Inside, you'll find cloth and premium vinyl upholstery, power-adjustable front seats with heating, 60/40-split folding rear seats, a power tilt-and-telescoping steering column, Bluetooth connectivity, and a seven-speaker sound system with dual USB ports (media and charging) and HD radio. A cellular connection, internet radio and Wi-Fi connectivity are also included, as are a universal mobile connector for charging (with 110-volt, 240-volt and J1772 adapters).
The Premium Upgrades package includes adaptive LED headlights, an enhanced cabin air filtration system, leather interior surfaces (when leather seats are selected), LED ambient interior lighting, lighted door handles and LED cornering lights, a premium 12-speaker sound system with satellite radio (when paired with the sunroof), a full row of heated rear seats, a heated steering wheel, wiper blade defrosters and washer nozzle heaters.
Enhanced Autopilot comes with three extra cameras and upgraded sensors, and it allows for limited hands-free driving of the Model S. This includes automatically changing lanes by selecting the turn signal indicator, semiautonomous steering, a parking-spot detection system, and hands-free parallel parking and summoning functions. You can also get a further upgrade to the Full Self-Driving Capability package that Tesla says will eventually support full autonomous driving.
The 100D uses a larger 100-kWh battery pack for the most available range at 335 miles, quicker acceleration, and a higher top speed of 155 mph.
The top-of-the-line P100D uses the same battery pack and a second electric motor on the rear wheels, yielding an EPA-estimated 315 miles of range and an astonishing 0-60 mph time of just 2.5 seconds. The P100D also comes with all the features in the Premium Upgrades package and the option of a carbon-fiber spoiler.
All variants can be outfitted with optional fold-flat, rear-facing jump seats, suitable for small children, which increases total passenger capacity to seven.
Each vehicle typically comes in multiple versions that are fundamentally similar. The ratings in this review are based on our full test of the 2015 Tesla Model S P85D (dual electric motors | direct drive | AWD).

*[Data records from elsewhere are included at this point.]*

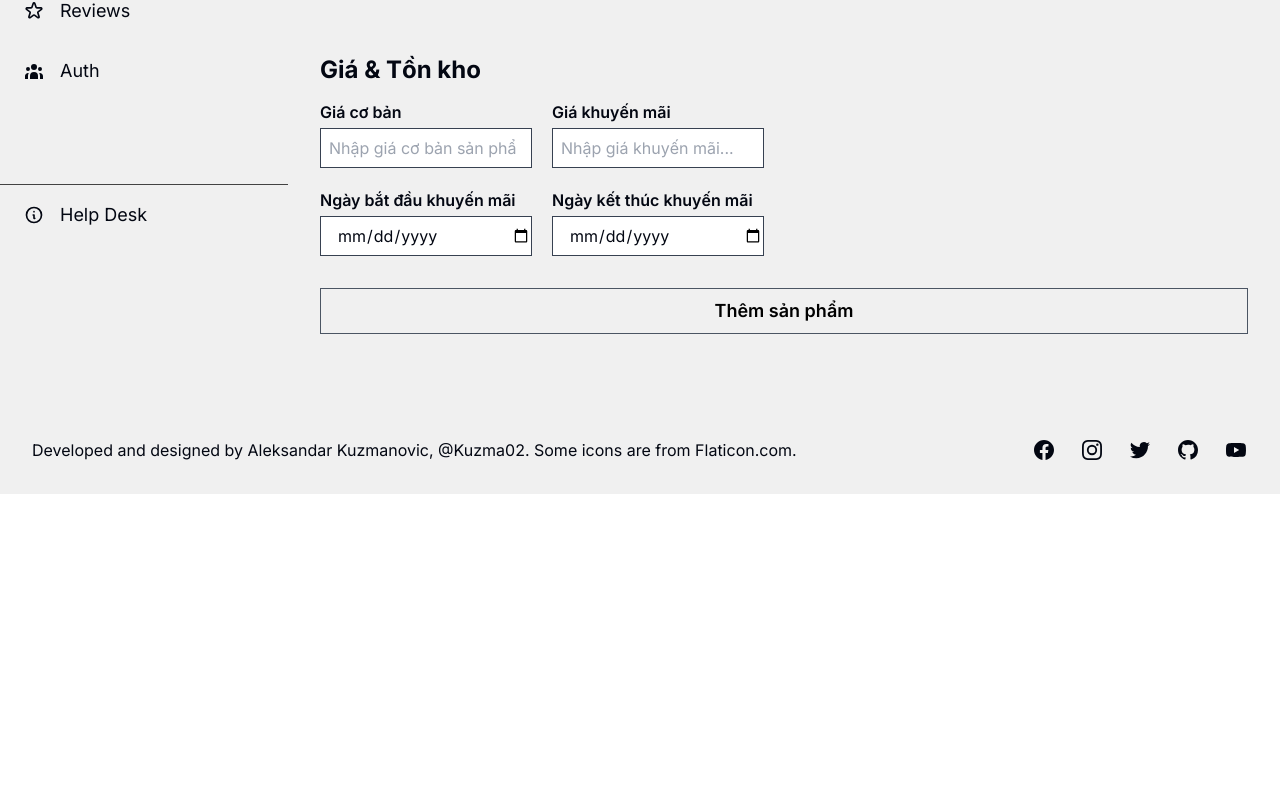
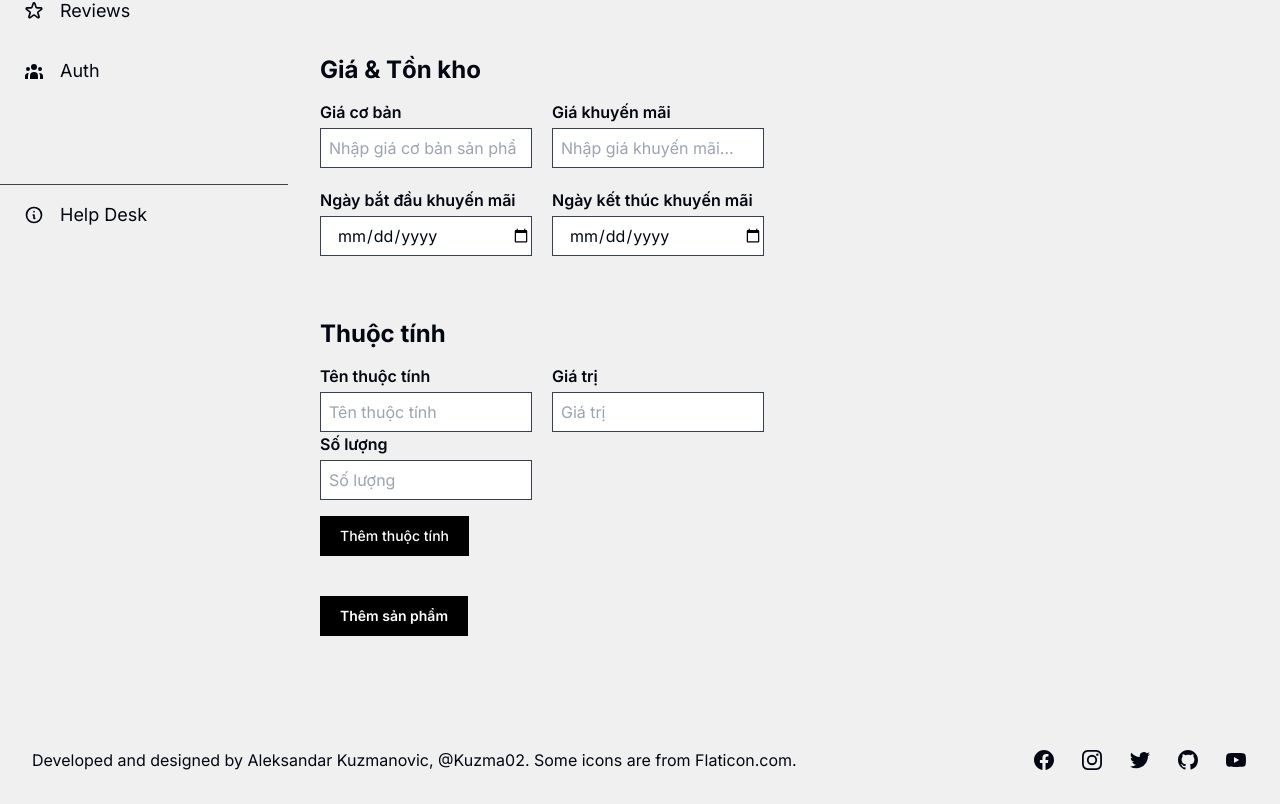
Before and after one commit to vantruongdeptrai/Du_an_tot_nghiep_FE, a React (Vite) app in the folder admin-respo/: page /products/create-product in a window 1280 px wide. Shown: the part 646-1450 px from the top of the page. Before the commit the page ends 1140 px from the top, so only its background shows below. Built offline with nearby package versions, Linux system fonts and the light colour scheme; no server answers.

Commit message:
form create product

```diff
--- a/admin-respo/src/pages/product/CreateProduct.tsx
+++ b/admin-respo/src/pages/product/CreateProduct.tsx
@@ -9,12 +9,24 @@ import SimpleInput from "../../components/SimpleInput";
 import TextAreaInput from "../../components/TextAreaInput";
 import SelectInput from "../../components/SelectInput";
 import { InputWithLabel, Sidebar } from "../../components";
+import React, { ChangeEvent } from "react";
 
-const CreateProduct = () => {
+interface Variant {
+  type: string;
+  value: string;
+}
+
+interface Product {
+  name: string;
+  price: number;
+  description: string;
+  variants: Variant[];
+}
+const CreateProduct: React.FC = () => {
   const {
     register,
     handleSubmit,
-    formState: { errors },
+    formState: {},
   } = useForm<ProductInput>({
     resolver: zodResolver(productSchema),
   });
@@ -33,6 +45,36 @@ const CreateProduct = () => {
       const objectUrl = URL.createObjectURL(file);
       setImagePreview(objectUrl);
     }
+  };
+
+  const [product, setProduct] = useState<Product>({
+    name: "",
+    price: 0,
+    description: "",
+    variants: [{ type: "", value: "" }],
+  });
+
+  const handleVariantChange = (
+    index: number,
+    e: ChangeEvent<HTMLInputElement>
+  ) => {
+    const { name, value } = e.target;
+    const newVariants = [...product.variants];
+    newVariants[index] = {
+      ...newVariants[index],
+      [name]: value,
+    };
+    setProduct((prevProduct) => ({
+      ...prevProduct,
+      variants: newVariants,
+    }));
+  };
+
+  const addVariant = () => {
+    setProduct((prevProduct) => ({
+      ...prevProduct,
+      variants: [...prevProduct.variants, { type: "", value: "" }],
+    }));
   };
 
   const onSubmit: SubmitHandler<ProductInput> = (data) => {
@@ -165,16 +207,62 @@ const CreateProduct = () => {
                   )}
                 </div>
               </div>
+              <div>
+                <h3 className="text-2xl font-bold leading-7 dark:text-whiteSecondary text-blackPrimary mt-16">
+                  Thuộc tính
+                </h3>
+
+                  <div>
+                    {product.variants.map((variant, index) => (
+                      <div
+                        key={index}
+                        className="mt-4 grid grid-cols-2 gap-x-5 max-[500px]:grid-cols-1 max-[500px]:gap-x-0 max-[500px]:gap-y-5"
+                      >
+                        <InputWithLabel label="Tên thuộc tính">
+                          <SimpleInput
+                            type="text"
+                            name="type"
+                            placeholder="Tên thuộc tính"
+
+                          />
+                        </InputWithLabel>
+                        <InputWithLabel label="Giá trị">
+                          <SimpleInput
+                            type="text"
+                            name="type"
+                            placeholder="Giá trị"
+
+
+                          />
+                        </InputWithLabel>
+                        <InputWithLabel label="Số lượng">
+                          <SimpleInput
+                            type="text"
+                            name="type"
+                            placeholder="Số lượng"
+
+
+                          />
+                        </InputWithLabel>
+                      </div>
+                    ))}
+                    <button type="button" onClick={addVariant} className="focus:outline-none text-white bg-black focus:ring-1 focus:ring-white font-medium rounded-none text-sm px-5 py-2.5 me-2 mb-2 mt-4">
+                      Thêm thuộc tính
+                    </button>
+                  </div>
+
+              </div>
             </div>
 
             <div className="px-4 sm:px-6 lg:px-8 pb-8">
               <button
                 type="submit"
-                className="dark:bg-blackPrimary bg-whiteSecondary border border-gray-600 w-full py-2 text-lg dark:hover:border-gray-500 hover:border-gray-400 duration-200 flex items-center justify-center gap-x-2 text-black dark:text-white"
+                className="focus:outline-none text-white bg-black focus:ring-1 focus:ring-white font-medium rounded-none text-sm px-5 py-2.5 me-2 mb-2"
               >
                 <span className="font-semibold">Thêm sản phẩm</span>
               </button>
             </div>
+
           </form>
         </div>
       </div>
```
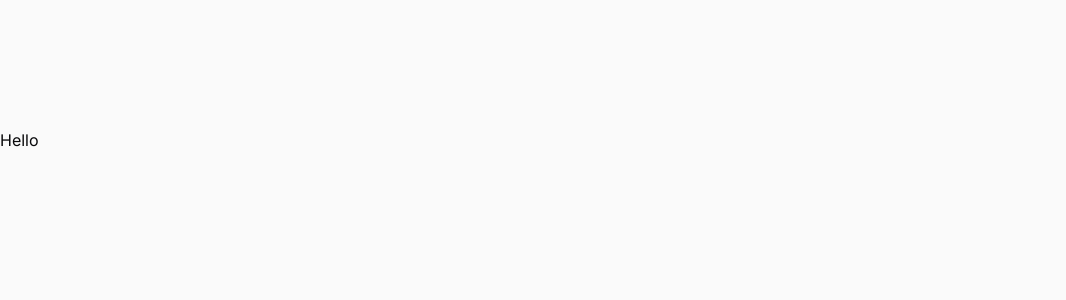
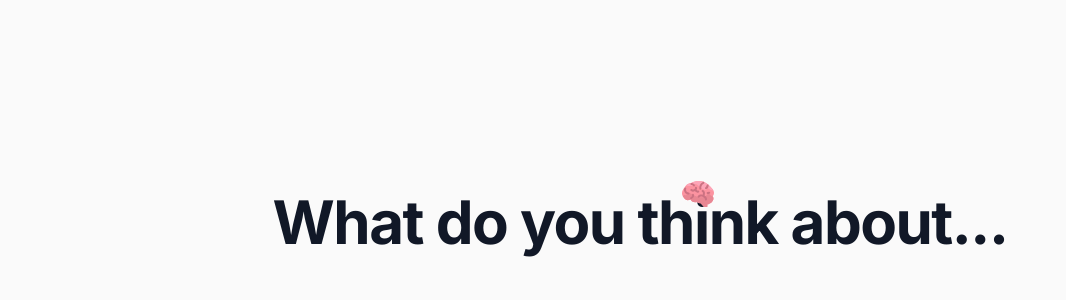
Before and after one commit to 808NV/Voting-App, a Next.js app: page / in a window 1280 px wide. Shown: the top 300 px of the page, without its empty margins (0-1066 px from the left). Built offline with nearby package versions, Linux system fonts and the light colour scheme.

Commit message:
add headline

```diff
--- a/src/app/page.tsx
+++ b/src/app/page.tsx
@@ -1,10 +1,27 @@
 import MaxWidthWrapper from "@/components/MaxWidthWrapper";
-
+import { Icons } from "@/components/Icons";
 export default function Home() {
   return (
     <div className="min-h-screen bg-zinc-50 grid">
       <MaxWidthWrapper className="relative pb-20 pt-10 sm:pb-32 lg:pt-24 xl:pt-32 lg:pb-52">
-        <div>Hello</div>
+        <div className="px-6 lg:px-0 lg-pt-4">
+          <div className="relative mx-auto text-center flex flex-col items-center">
+            <h1 className="relative leading-snug w-fit tracking-tight text-balance mt-16 font-bold text-gray-900 text-5xl md:text-6xl">
+              What do you{" "}
+              <span className="whitespace-nowrap">
+                th
+                <span className="relative">
+                  i
+                  <span className="absolute inset-x-0 -top-2 -translate-x-3">
+                    <Icons.brain className="h-7 w-7 md:h-8 md:w-8" />
+                  </span>
+                </span>
+                nk
+              </span>{" "}
+              about...
+            </h1>
+          </div>
+        </div>
       </MaxWidthWrapper>
     </div>
   );
--- /dev/null
+++ b/src/components/Icons.tsx
@@ -0,0 +1,32 @@
+import { HTMLAttributes, HtmlHTMLAttributes } from "react";
+
+export const Icons = {
+  brain: (props: HTMLAttributes<HTMLOrSVGElement>) => {
+    return (
+      <svg {...props} viewBox="0 0 508.675 508.675">
+        <path
+          d="m476.33 166.83c-18.381-23.838-37.698-44.118-57.85-60.788-.665-.647-1.384-1.237-2.154-1.761-82.334-66.862-174.068-69.959-269.878-25.452-51.92 8.307-88.371 34.517-108.41 77.952-44.501 51.517-53.483 104.823-7.967 157.266 22.655 40.711 60.4 47.48 103.857 28.254 17.786 32.721 50.421 50.922 106.622 38.699 14.118 17.883 39.704 20.286 55.381 20.498l47.589 52.79c3.034 3.366 7.353 5.287 11.884 5.287h33.519c10.321 0 17.968-9.654 15.562-19.721l-4.344-18.167c80.224-16.865 123.049-88.791 87.503-130.539 32.828-39.658 25.838-87.707-11.314-124.318z"
+          fill="#fc93a0"
+        />
+        <path
+          d="m343.519 454.288c3.034 3.366 7.353 5.287 11.884 5.287h33.519c10.321 0 17.968-9.654 15.562-19.721l-4.344-18.167c78.038-16.405 121.336-85.354 89.683-127.792-21.144-9.002-43.498-21.911-54.711-39.062-24.826-37.973-32.771 16.125-54.618 32.014s-103.277 46.673-215.492-23.746c-112.214-70.42-82.423 31.691-110.228 12.114-15.345-10.804-30.938 1.456-41.834 14.612 4.528 8.194 10.235 16.274 17.131 24.219 22.655 40.711 60.4 47.48 103.857 28.254 17.786 32.721 50.421 50.922 106.622 38.699 14.118 17.883 39.704 20.286 55.381 20.498z"
+          fill="#e88793"
+        />
+        <path
+          d="m476.33 166.83c-18.381-23.838-37.698-44.118-57.85-60.788-.665-.647-1.384-1.237-2.154-1.761-82.334-66.862-174.068-69.959-269.878-25.452-34.114 5.457-61.548 18.645-82.038 39.368 7.985 3.014 19.583 5.996 36.044 8.77 88.381 14.896 98.312-58.59 142.006-17.875s71.499 72.492 120.159 78.451 17.875-56.058 68.52-11.147c21.12 18.728 46.208 23.112 67.565 20.167-5.364-10.368-12.855-20.352-22.374-29.733z"
+          fill="#fda5b8"
+        />
+        <g fill="#cc7282">
+          <path d="m168.637 252.36c-8.249 3.169-12.367 12.425-9.198 20.673 5.315 13.837-11.264 26.555-21.898 31.889-15.034 7.539-9.635 30.306 7.186 30.306 2.411 0 4.858-.548 7.16-1.702 32.634-16.366 47.674-45.288 37.425-71.967-3.17-8.25-12.424-12.371-20.675-9.199z" />
+          <path d="m358.633 278.057c12.369-33.343 7.406-70.82-23.468-87.202-7.808-4.143-17.492-1.171-21.633 6.635-4.142 7.806-1.171 17.491 6.635 21.633 15.175 8.052 14.542 29.122 9.177 45.7-34.94-10.244-65.919-.665-79.923 25.198-4.208 7.771-1.319 17.48 6.452 21.688 7.771 4.204 17.48 1.319 21.688-6.452 17.291-31.941 93.227 3.629 87.619 35.145-1.74 9.772 5.763 18.807 15.771 18.807 7.608 0 14.354-5.447 15.734-13.199 4.889-27.472-13.261-52.298-38.052-67.953z" />
+          <path d="m265.007 229.091c8.045-3.654 11.605-13.139 7.952-21.184-3.653-8.046-13.137-11.607-21.184-7.953-6.697 3.042-14.871-3.167-20.678-11.741 8.104-11.337 10.648-24.621 6.496-37.716-2.671-8.424-11.663-13.084-20.088-10.416-8.423 2.672-13.086 11.665-10.415 20.088 3.194 10.072-12.72 18.436-14.544 19.356-13.853 6.987-28.452 6.347-32.25 1.107-5.186-7.155-15.19-8.749-22.345-3.565-7.155 5.187-8.75 15.19-3.564 22.345 15.659 21.604 47.856 20.83 71.84 9.04 14.541 19.862 36.936 30.556 58.78 20.639z" />
+          <path d="m291.322 185.336c9.61 0 17.019-8.365 15.912-17.855-4.215-36.143 7.979-60.295 38.374-76.01 7.849-4.059 10.923-13.712 6.864-21.562-4.058-7.849-13.709-10.924-21.562-6.864-42.001 21.716-61.18 59.11-55.462 108.143.951 8.148 7.865 14.148 15.874 14.148z" />
+          <path d="m448.365 230.773c-1.688-8.674-10.091-14.34-18.761-12.649l-25.318 4.926c-8.674 1.688-14.338 10.087-12.649 18.761 1.486 7.642 8.184 12.947 15.688 12.947 2.198 0 1.17.072 28.392-5.224 8.672-1.688 14.336-10.087 12.648-18.761z" />
+          <path d="m381.474 176.338c2.434 0 4.904-.558 7.223-1.733 21.748-11.027 33.725-30.579 34.635-56.541.31-8.831-6.599-16.241-15.43-16.551-8.854-.319-16.241 6.599-16.551 15.43-.505 14.391-5.786 23.372-17.126 29.121-14.964 7.587-9.536 30.274 7.249 30.274z" />
+          <path d="m102.341 229.334c-31.099 0-45.274-32.933-35.73-58.152 3.127-8.265-1.037-17.5-9.301-20.627-8.267-3.13-17.5 1.036-20.627 9.301-17.7 46.774 12.477 101.479 65.659 101.479 8.836 0 16-7.163 16-16s-7.164-16.001-16.001-16.001z" />
+          <path d="m151.153 110.293c15.971 0 19.981 7.636 26.058 16.352 5.023 7.215 14.987 9.062 22.273 3.989 7.252-5.049 9.038-15.021 3.989-22.272-.355-.51-.724-1.057-1.113-1.633-6.237-9.229-19.214-28.436-51.207-28.436-8.836 0-16 7.163-16 16s7.163 16 16 16z" />
+        </g>
+      </svg>
+    );
+  },
+};
```
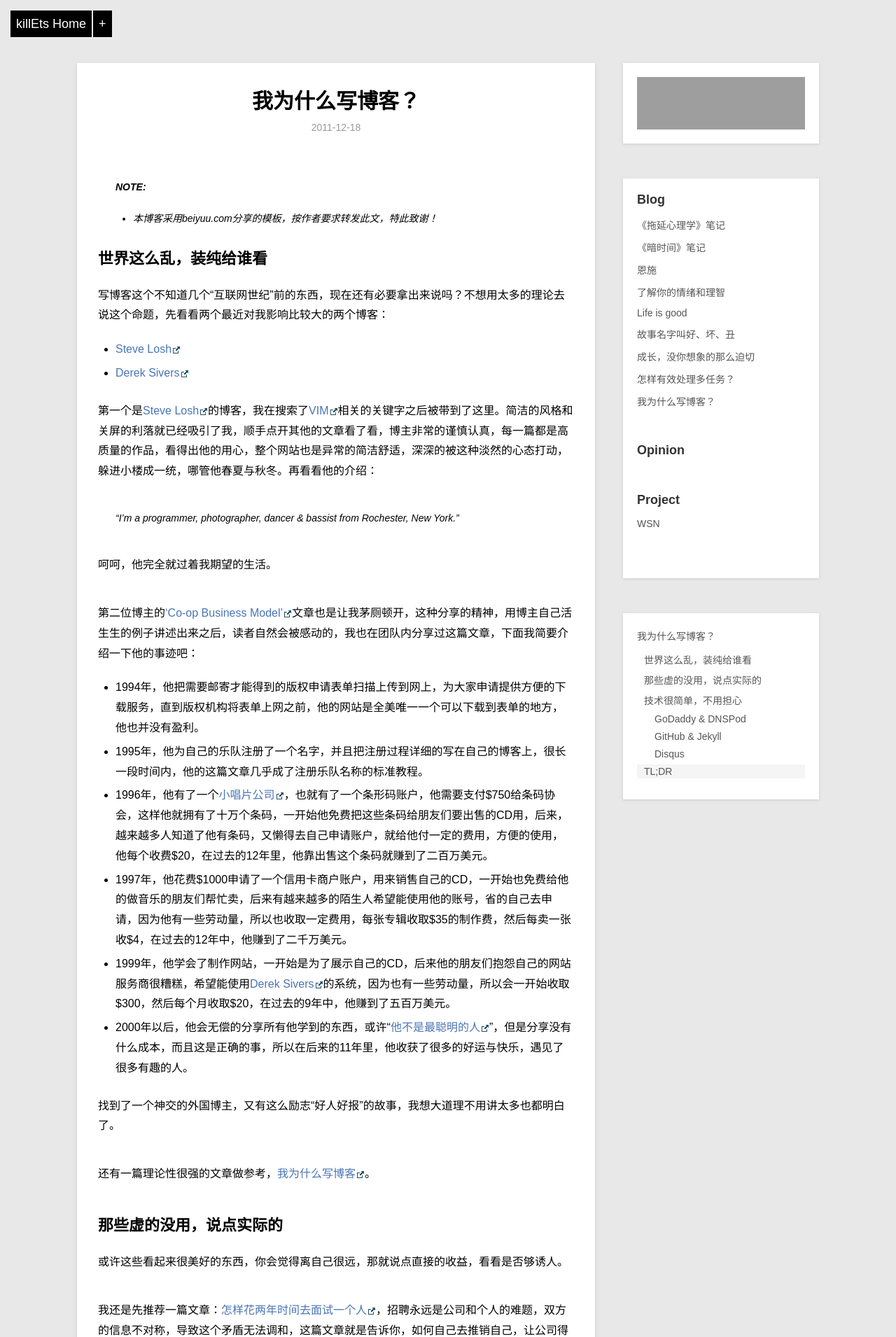
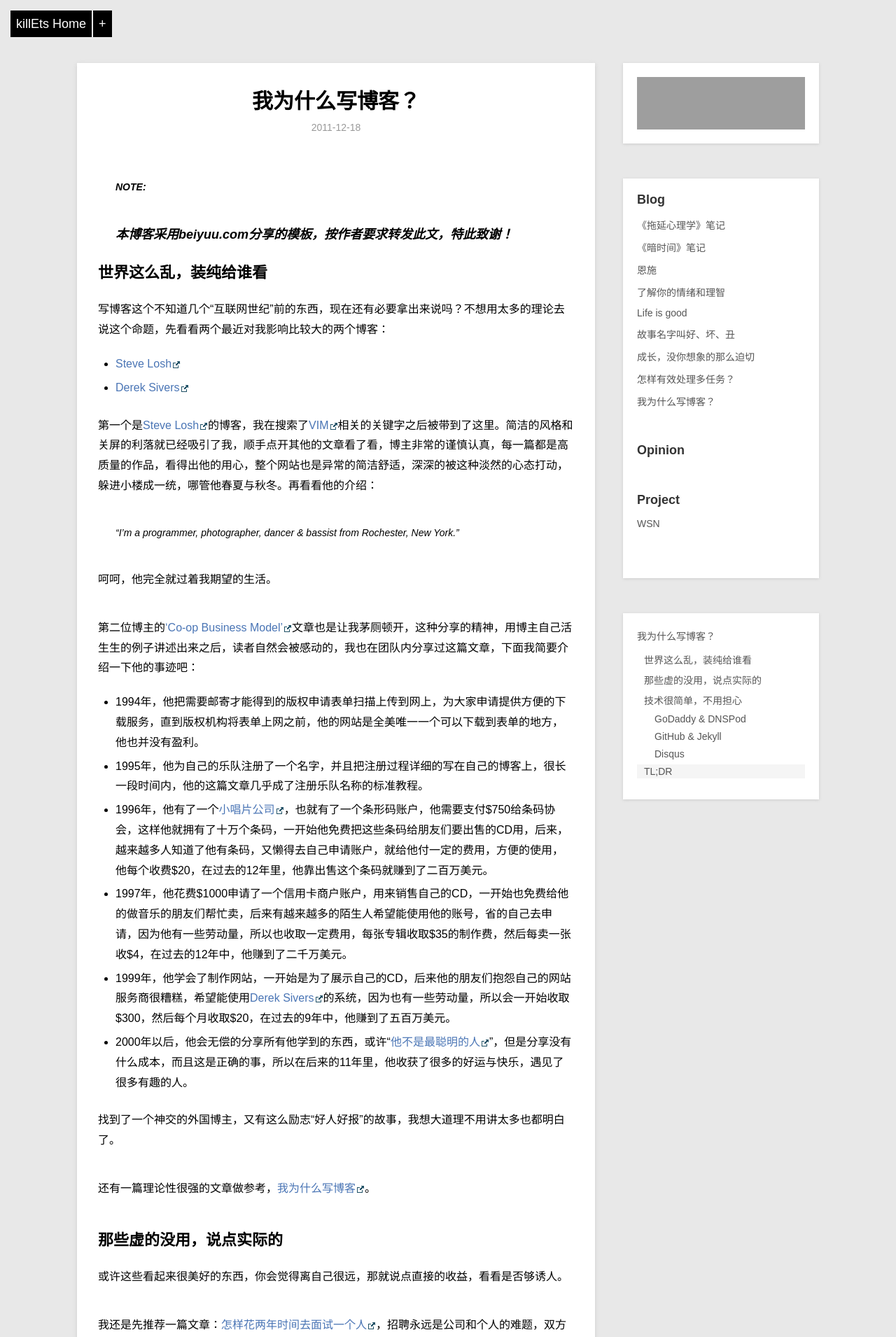
Before and after one commit to killets/blog, a Jekyll site: the page built from _posts/blog/2011-12-18-why-blog.md, in a window 1280 px wide. Shown: the top 1910 px of the page at 70% size. Built offline with Jekyll 4.4.1, drawn with Linux system fonts in a browser that asks for light colours; Markdown is read by kramdown in place of the engine named in the settings; grey boxes are pictures that could not be loaded.

```diff
--- a/_posts/blog/2011-12-18-why-blog.md
+++ b/_posts/blog/2011-12-18-why-blog.md
@@ -6,7 +6,7 @@ description: 写博客这个这么古老的行为，还有必要拿出来说吗
 ---
 > **NOTE:**
 >
-> - 本博客采用beiyuu.com分享的模板，按作者要求转发此文，特此致谢！
+> ### 本博客采用beiyuu.com分享的模板，按作者要求转发此文，特此致谢！
 >
 
 ## 世界这么乱，装纯给谁看
```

NOTE: Since this test was conducted, the current Model S has received some revisions, notably the discontinuation of the P85D trim. It's similar to the current 100D and P100D, however, and our findings remain applicable to this year's Model S.
Noise & vibration8.0
Ease of use8.5
Getting in/getting out8.5
Child safety seat accommodation
Audio & navigation
Edmunds expert review process
This review was written by a member of Edmunds' editorial team of expert car reviewers. Our team drives every car you can buy. We put the vehicles through rigorous testing, evaluating how they drive and comparing them in detail to their competitors.
We're also regular people like you, so we pay attention to all the different ways people use their cars every day. We want to know if there's enough room for our families and our weekend gear and whether or not our favorite drink fits in the cupholder. Our editors want to help you make the best decision on a car that fits your life.